I simply must share this good, no – wonderful – news: we took out the most patents by any Russian-origin company in the U.S.A. in 2021! And we were a real trend-bucker, for in 2021 there was a fall of 7.5% in the number of patents registered in the country.
“In the annual patent ranking analysis published by IFI Claims Direct, Kaspersky has been named the top Russian company patented in the US with 43 patents published in 2021. Throughout its history the company has received 412 patents in the U.S. alone, with more than 1200 patents around the world, including Russia, the EU, China and Japan.”
// Btw: despite the overall fall in the number of patents issued last year, those issued for machine learning and quantum computing rose. This is just as quick reminder, in case you weren’t aware, of where this modern world is heading ).
A big thanks from me to all the team in our IP department. Always working hard, working smart, and working successfully (remember the victories over patent trolls, and the antitrust wins against Microsoft and Apple?). And a big thanks too to our developers who came up with our world-beating technologies in the first place – and that’s no mindless marketing hyperbole: our tech wins in independent tests more than any other. Oh da!
This super news about our patents got me thinking… Why don’t we take a closer look at our 2021 patent successes – not just the how many, but also the which, where, how and when? Yes, why not? After all, my patent-blogposts in the past have been popular. It’ll also be a nice complement to my 2021 review…
All righty. Here we go!…
In 2021 we obtained 137 patents and applied for a further 76. This brings our totals to 1240 patents and 392 applications. Here are those figures added to our historical patent graph:
Here’s the geography of our patent activity from last year:
And here are our portfolio’s totals and geographical spread overall:
Now let’s have a look at the main sub-sectors our patents cover (the sector being cybersecurity on the whole) ->
(*) CIP = Critical infrastructure protection
So what needs pointing out here?
First, that AI machine learning is a global trend.

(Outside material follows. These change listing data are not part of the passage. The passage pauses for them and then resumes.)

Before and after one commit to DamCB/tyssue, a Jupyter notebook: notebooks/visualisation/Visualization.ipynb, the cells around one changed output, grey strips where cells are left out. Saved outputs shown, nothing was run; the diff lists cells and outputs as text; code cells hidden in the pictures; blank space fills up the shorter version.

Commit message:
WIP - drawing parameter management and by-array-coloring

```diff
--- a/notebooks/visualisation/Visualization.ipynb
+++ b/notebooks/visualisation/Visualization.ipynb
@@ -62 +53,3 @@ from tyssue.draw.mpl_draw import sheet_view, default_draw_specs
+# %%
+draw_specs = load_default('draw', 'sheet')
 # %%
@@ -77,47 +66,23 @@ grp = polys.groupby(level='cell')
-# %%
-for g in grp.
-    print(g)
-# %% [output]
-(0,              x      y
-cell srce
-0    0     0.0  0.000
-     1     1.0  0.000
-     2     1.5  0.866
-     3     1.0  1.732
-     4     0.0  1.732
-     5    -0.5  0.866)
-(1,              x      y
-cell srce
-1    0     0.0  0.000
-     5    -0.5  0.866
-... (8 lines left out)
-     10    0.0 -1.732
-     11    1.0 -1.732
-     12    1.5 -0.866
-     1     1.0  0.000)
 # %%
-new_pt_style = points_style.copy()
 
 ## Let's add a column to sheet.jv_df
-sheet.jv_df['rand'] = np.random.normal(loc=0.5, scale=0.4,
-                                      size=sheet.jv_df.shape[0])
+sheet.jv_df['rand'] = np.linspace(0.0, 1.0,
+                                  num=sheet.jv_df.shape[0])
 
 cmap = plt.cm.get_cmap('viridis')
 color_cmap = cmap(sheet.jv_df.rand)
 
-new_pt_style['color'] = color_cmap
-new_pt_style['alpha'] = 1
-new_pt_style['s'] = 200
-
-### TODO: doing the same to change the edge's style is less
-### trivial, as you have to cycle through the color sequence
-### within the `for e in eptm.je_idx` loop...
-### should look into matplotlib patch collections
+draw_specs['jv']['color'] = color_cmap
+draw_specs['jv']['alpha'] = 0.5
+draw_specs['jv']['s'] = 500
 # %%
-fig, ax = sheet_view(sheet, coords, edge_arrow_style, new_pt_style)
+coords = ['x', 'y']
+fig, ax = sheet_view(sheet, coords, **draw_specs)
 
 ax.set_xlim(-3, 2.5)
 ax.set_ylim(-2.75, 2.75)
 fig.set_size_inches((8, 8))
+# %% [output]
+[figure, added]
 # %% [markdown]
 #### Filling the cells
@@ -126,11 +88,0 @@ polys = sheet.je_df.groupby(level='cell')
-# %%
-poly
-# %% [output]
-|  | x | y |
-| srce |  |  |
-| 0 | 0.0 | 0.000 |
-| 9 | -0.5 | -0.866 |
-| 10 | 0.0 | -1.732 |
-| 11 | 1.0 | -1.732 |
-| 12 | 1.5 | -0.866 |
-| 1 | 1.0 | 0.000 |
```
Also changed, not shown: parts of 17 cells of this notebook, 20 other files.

And not only in intellectual property portfolios but in technology in general. Machine learning in a way magnifies the expert knowledge of humans; it adds heavy – high-volume – lifting, which humans on their own would never be able to do in the short timeframes computers manage to. Thus it is human expertise + machine learning + Big Data (aka – HuMachine) that forms the synergy that protects you from more than 380,000 new malicious programs every day!
Second, the Internet of Things (IoT) and critical infrastructure protection (CIP). The former is developing at a crazy-high speed, seeing homes, kettles, vacuum cleaners, fridges, etc., etc., all getting connected to the internet. Cybersecurity often takes a back seat in the design of IoT kit, so we step in to help secure it all. There’s a similar situation with CIP – but for a different reason: for example, legacy industrial automation systems are connecting to the internet, but with a marked reluctance to introduce cybersecurity at the same time – due to innate conservatism (if it works – don’t touch it).

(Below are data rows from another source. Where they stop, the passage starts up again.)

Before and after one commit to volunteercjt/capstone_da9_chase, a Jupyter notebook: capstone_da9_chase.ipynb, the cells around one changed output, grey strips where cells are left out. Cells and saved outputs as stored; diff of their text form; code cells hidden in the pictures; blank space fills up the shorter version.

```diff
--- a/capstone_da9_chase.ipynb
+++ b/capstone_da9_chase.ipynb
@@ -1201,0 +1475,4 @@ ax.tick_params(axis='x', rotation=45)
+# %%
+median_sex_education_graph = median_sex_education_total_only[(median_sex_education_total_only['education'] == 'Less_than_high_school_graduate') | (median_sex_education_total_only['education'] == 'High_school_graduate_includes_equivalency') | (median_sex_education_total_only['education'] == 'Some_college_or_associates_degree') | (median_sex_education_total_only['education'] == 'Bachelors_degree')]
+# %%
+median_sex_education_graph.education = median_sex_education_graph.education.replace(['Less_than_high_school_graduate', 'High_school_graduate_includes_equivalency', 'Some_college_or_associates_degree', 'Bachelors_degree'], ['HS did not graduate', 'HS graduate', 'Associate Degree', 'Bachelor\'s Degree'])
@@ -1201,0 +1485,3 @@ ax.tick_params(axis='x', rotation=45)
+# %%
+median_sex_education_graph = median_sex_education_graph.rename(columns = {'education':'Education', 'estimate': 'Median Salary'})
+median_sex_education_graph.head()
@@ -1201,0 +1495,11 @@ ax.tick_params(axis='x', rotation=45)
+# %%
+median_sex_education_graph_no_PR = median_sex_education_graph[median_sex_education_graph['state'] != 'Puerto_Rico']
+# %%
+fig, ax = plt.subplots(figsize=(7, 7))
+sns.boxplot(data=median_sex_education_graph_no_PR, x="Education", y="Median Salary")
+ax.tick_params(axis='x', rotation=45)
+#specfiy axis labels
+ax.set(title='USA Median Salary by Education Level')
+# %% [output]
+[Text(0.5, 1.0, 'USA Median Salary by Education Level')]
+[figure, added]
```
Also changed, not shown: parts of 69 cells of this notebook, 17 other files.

And finally, there are two other interesting directions on the graph there. There’s antidrone technology – the new and very promising business of keeping pesky drones at bay. And there’s anti-ransomware: while the rest of the cybersecurity industry is doing abysmally in the fight against this scourge (able to only protect against 50% of ransomware – if that, as shown in independent testing), we couldn’t be doing better – literally (100%!). So it perhaps comes as no surprise that we already have 13 patents in our portfolio and 17 patents pending for ransomware technologies. And there’ll be more!…
In closing, brief descriptions of the most interestingly pioneering patents we registered in 2021 (btw: the ‘hit-parade’ from 2020 – here).
US11175976: ‘System and method of generating data for monitoring of a cyber-physical system for early determination of anomalies’. This technology can be applied outside the bounds of cybersecurity too – to ensure the continuity of manufacturing processes on the whole. It basically helps forecast errors or unsanctioned actions in cyber-physical systems. More details on this tech, which we call MLAD – here.
US11170103: ‘Method of detecting malicious files resisting analysis in an isolated environment’. Advanced sandboxed-related behavioral analysis on a virtual machine. This ‘under the hood’ tech is used in our sandbox, KATA, and EDR/MDR solutions.
US11005880: ‘System and method of blocking a computer attack on a means of transportation’. Since cars these days are more computer than automobile (remember Die Hard 4?!) – their ECUs need protecting. This is the tech that does it.
And that’s it for your K-patent-2021 update folks. Stay safe and protected – and that goes for your digital devices too, be they in your pocket, car, or factory!…